As Fears About Coronavirus Grow, Gun Purchases Rise
The coronavirus has certainly affected people’s buying habits. Of course, you probably know that toilet paper and bread are in high demand. So are guns.
Federal background check statistics for March are not available, but gun shop owners across the country are reporting a surge in business. Count Larry Hyatt among them. He owns Hyatt Guns in west Charlotte and says he’s never seen demand so high.
Larry Hyatt: Starting March 13th, Friday the 13th, up until yesterday at closing, it was the busiest the store has ever been. They don't like us to give numbers out, but I would say, you know, in a typical day this time of year versus what we actually sold. I would say the number of firearms sold was approximately eight to nine times more than a typical day. And it would have been more, but there's a physical limit to what you can do.
Lisa Worf: So you actually had to turn people away at the door?
Hyatt: Well, maybe they turn themselves away. They didn't want to wait in line. They just didn't want to wait in a long line.
Worf: How long were the lines?
Hyatt: We had up to 60 people at one time.
Worf: So it was going out the door?
Hyatt: Oh, yes. It was out in the parking lot. And they had to be six feet apart.
Worf: I mean, clearly, this is centered around the coronavirus epidemic. But what do you think is really driving these sales?
Hyatt: Well, several things. No. 1, it's the virus. No. 2, the financial collapse going with it. No. 3 is what's going to happen to the drugstores and the food stores? Is there gonna be enough food? People are wondering if the government can't control drugs and gangs in good times, what are they going to do if things break down?
So we saw sort of a fear element, protect the nest. How do I protect my home and my family? And the biggest change -- I've been here over 50 years myself -- the biggest change I saw were the number of women buying firearms and trying to buy them to protect their families.
Worf: How many women did you see? I mean, what was sort of the percentage?
Hyatt: Normally it's about 10%. Now we saw 30%. And these are urban residents, people who live in the city. They're not gun people. And in fact, a lot of them don't even want a gun or like guns, but they felt they need self protection.
Worf: And that's what they were saying to you, then?
Hyatt: Yes. The next group was senior citizens.
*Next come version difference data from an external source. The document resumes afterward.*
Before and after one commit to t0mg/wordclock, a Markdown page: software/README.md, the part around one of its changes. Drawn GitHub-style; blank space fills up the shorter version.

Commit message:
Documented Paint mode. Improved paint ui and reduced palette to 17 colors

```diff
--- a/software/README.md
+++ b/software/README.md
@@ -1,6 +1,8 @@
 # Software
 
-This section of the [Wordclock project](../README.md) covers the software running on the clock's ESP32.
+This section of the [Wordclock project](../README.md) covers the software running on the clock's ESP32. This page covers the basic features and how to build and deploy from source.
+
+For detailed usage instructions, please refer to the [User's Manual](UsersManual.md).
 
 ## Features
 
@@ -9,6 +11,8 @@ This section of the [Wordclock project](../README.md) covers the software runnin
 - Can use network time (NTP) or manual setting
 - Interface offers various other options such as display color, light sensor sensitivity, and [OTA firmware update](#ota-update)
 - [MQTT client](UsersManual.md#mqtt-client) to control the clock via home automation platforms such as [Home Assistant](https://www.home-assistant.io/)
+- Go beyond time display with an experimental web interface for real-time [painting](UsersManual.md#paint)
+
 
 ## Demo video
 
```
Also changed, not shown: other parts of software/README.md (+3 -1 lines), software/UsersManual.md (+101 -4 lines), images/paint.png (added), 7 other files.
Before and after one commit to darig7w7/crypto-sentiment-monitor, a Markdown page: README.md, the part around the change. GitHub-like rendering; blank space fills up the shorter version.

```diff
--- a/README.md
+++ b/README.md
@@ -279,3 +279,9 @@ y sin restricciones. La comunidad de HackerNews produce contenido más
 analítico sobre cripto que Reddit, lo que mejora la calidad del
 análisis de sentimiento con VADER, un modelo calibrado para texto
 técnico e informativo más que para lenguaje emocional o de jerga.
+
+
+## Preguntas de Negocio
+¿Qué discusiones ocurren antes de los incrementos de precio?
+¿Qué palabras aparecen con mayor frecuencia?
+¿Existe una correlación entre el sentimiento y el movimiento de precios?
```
And they were worried, too, because the men were (saying) "How can I protect myself and my wife. I can't run. I can't fight." So, more frail, very worried. And plus, I think they felt like they were more likely to be victims of the virus. But how do you protect yourself if our institutions fail? If you call 911 and nobody comes?
Worf: And you are open now because you are deemed an essential business. So what is business looking like at this point for you?
Hyatt: At this point it's much quieter because we're only working by appointment because we don't have as much staff. About one-third of our staff is senior citizens and we decided they need to be home, quarantined. And then we had a few that just didn't feel comfortable. They had sick parents that lived with them, other people that they didn't want to give it to. So our staff is so reduced that we're doing the appointments now.
So the people who purchased a gun are waiting on their background checks. We're calling them once they're approved and they can come in and pick up their firearm. We're doing some repairs as well. Some of our law enforcement's still open, but much reduced starting today.
Worf: That's Larry Hyatt with Hyatt Guns. Thank you, Mr. Hyatt.
Hyatt: Thank you.
Click here for the latest coronavirus news on WFAE’s live blog.
Sign up here for The Frequency, WFAE’s daily email newsletter.
What questions do you have about the coronavirus? What has this experience been like for you? Share your questions below.